Publishers, authors, literary agents, retailers and anybody connected to the book industry will converge on Los Angeles May 30- June 1 to attend the giant BookExpo America, and those interested in finding about African American books can visit the African American Pavilion at the Expo.
“This is the largest book trade show in North America. About 80,000 people come every year,” explained Tony Rose, head of Amber Communications Inc., which for the last two years has coordinated and produced the African American pavilion
“When we started (our business in 1994) Third World Press, Johnson Publishing, Just Us Books and maybe one or two others were exhibiting at BookExpo,” explained Rose, adding at that time black folks gathered on the Thursday of the convention to network with one another.
“In 2003, we got together and said why don’t we begin an African American pavilion where we can come together as a group and exhibit. So instead of us being spread out, where people can’t find us, they can come to us all in one place.”
The suggestion became reality in 2004, when Rose’ company joined forces with Adrienne Ingrum L.L.C. and Genesis Press to put together the pavilion. The results have been well worth it,
believes Rose, who said prior to the pavilion’s existence, African Americans attending the Book Expo made up about half a percent of the 80,000 attendees. In 2007, that figure had jumped to 15 percent, and Rose believes the African American Pavilion has become the draw.
“Not only do exhibitors come, but publishers and book sellers. They want to come to the pavilion, and they come to the expo to network. It has become a place to buy and sell (African American books),” added the pavilion organizer.

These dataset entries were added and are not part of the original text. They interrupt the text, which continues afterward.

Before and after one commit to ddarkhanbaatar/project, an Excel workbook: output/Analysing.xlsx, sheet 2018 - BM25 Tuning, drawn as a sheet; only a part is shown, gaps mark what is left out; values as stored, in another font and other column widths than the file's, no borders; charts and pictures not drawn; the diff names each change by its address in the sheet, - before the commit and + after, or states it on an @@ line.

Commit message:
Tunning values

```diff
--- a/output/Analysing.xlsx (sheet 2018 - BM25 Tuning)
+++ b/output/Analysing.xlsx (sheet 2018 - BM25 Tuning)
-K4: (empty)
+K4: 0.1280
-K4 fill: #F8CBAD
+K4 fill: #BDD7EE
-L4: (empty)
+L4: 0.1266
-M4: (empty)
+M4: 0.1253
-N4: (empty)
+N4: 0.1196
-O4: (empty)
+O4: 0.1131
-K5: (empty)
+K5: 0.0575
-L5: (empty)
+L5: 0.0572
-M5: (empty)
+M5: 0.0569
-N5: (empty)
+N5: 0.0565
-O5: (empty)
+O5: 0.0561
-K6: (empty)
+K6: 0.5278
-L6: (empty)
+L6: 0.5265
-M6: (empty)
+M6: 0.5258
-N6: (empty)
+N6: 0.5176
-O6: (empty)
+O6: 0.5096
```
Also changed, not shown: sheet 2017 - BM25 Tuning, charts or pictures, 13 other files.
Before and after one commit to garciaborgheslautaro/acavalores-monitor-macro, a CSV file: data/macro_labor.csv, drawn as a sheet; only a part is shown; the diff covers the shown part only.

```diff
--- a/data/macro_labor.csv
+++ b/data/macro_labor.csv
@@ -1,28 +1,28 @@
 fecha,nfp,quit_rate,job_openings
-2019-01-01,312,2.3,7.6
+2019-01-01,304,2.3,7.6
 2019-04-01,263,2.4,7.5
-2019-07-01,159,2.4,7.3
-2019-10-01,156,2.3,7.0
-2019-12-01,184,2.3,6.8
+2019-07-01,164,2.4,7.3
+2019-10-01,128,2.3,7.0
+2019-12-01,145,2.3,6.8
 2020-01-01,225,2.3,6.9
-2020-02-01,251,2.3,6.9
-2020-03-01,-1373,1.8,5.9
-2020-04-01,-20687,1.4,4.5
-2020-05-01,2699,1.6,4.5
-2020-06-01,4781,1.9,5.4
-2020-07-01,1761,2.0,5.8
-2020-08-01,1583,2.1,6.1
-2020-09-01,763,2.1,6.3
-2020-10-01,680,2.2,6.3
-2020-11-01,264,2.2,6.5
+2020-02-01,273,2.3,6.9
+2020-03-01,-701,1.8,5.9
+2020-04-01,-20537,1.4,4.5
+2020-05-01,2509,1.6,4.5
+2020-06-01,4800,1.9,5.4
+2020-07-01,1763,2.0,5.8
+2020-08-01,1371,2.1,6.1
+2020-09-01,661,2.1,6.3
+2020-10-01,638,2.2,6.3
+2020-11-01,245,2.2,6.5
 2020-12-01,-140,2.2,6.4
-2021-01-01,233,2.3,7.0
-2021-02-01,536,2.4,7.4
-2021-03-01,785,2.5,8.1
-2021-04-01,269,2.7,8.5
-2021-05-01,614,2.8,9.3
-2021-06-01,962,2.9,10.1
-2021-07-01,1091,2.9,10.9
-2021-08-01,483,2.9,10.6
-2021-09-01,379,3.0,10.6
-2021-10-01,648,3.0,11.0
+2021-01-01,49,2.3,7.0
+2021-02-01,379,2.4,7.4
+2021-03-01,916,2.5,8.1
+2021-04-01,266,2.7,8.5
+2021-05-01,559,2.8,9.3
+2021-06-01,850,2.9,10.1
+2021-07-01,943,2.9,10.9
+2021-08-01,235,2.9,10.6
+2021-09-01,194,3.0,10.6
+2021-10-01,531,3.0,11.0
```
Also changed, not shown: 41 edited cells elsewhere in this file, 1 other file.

Rose said the pavilion consists of five rows (more than 80 vendors) of African American publishers and book industry professionals. “There is also a staging area where we have speakers, performances, readings, and this year we will have a special appearance by Denise Nicholas, who has written the book “Freedom Road.”
The pavilion also features food, music, author signings as well as seminars and information on getting into the industry. An exhibitor’s forum is scheduled May 31 from 1-3 p.m., and an award program from 3-5 p.m. the same day will celebrate the achievements of African American publishing professionals including Haki Madhubuti named independent publisher of the year.

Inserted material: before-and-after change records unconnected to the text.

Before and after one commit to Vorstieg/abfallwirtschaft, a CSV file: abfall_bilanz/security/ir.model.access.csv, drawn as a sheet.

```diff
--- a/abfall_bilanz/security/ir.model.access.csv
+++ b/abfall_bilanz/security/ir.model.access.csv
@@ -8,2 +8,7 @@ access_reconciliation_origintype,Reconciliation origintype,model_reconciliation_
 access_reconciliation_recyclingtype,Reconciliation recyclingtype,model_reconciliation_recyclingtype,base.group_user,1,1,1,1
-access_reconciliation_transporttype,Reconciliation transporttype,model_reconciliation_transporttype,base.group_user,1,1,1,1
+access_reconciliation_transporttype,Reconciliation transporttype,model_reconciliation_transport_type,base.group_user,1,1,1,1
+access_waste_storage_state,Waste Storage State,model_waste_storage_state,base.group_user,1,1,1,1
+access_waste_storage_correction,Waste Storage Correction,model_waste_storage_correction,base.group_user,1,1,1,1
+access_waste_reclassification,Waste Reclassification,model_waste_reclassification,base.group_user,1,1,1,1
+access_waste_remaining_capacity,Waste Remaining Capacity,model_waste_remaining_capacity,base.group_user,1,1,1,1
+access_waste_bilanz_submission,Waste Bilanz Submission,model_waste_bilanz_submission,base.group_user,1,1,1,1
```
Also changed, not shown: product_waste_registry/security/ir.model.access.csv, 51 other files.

Others to be recognized include Self Publisher of the Year, Christian Book Publisher of the Year, Book Store of the Year and Distributor of the Year. The Glenn Thompson Lifetime Achievement award will be presented to Lerone Bennett, author of numerous books including the seminal work “Before the Mayflower: A History of Black America,” and Tavis Smiley, who wrote “What I know for Sure: My Story of Growing Up in America”
George C. Fraser, best selling author and motivation speaker, is the keynote speaker at the awards program.
In the past, seminars have included how to market and sell your book online, and this year’s workshops will feature a presentation by Marcella A. Smith, director of small press and vendor relations at Barnes and Noble.
BookExpo is open to those connected to the industry. This includes librarians, teachers, retailers, publishers, authors and others. The cost of admission ranges from $65 to $225 depending on your profession and how many days you plan to attend. For admission information, visit www.bookexpoamerica.com.
Those interested in exhibiting in the African American pavilion can contact Amber Communications at (602) 743-7211 or email@example.com.
A sold-out crowd of book lovers and prospective authors recently spent a Saturday indulging in conversations with their favorite Black romance writers, during the Fall Into Fiction workshop hosted by the United California African American Bookclubs (UCAAB) in Carson.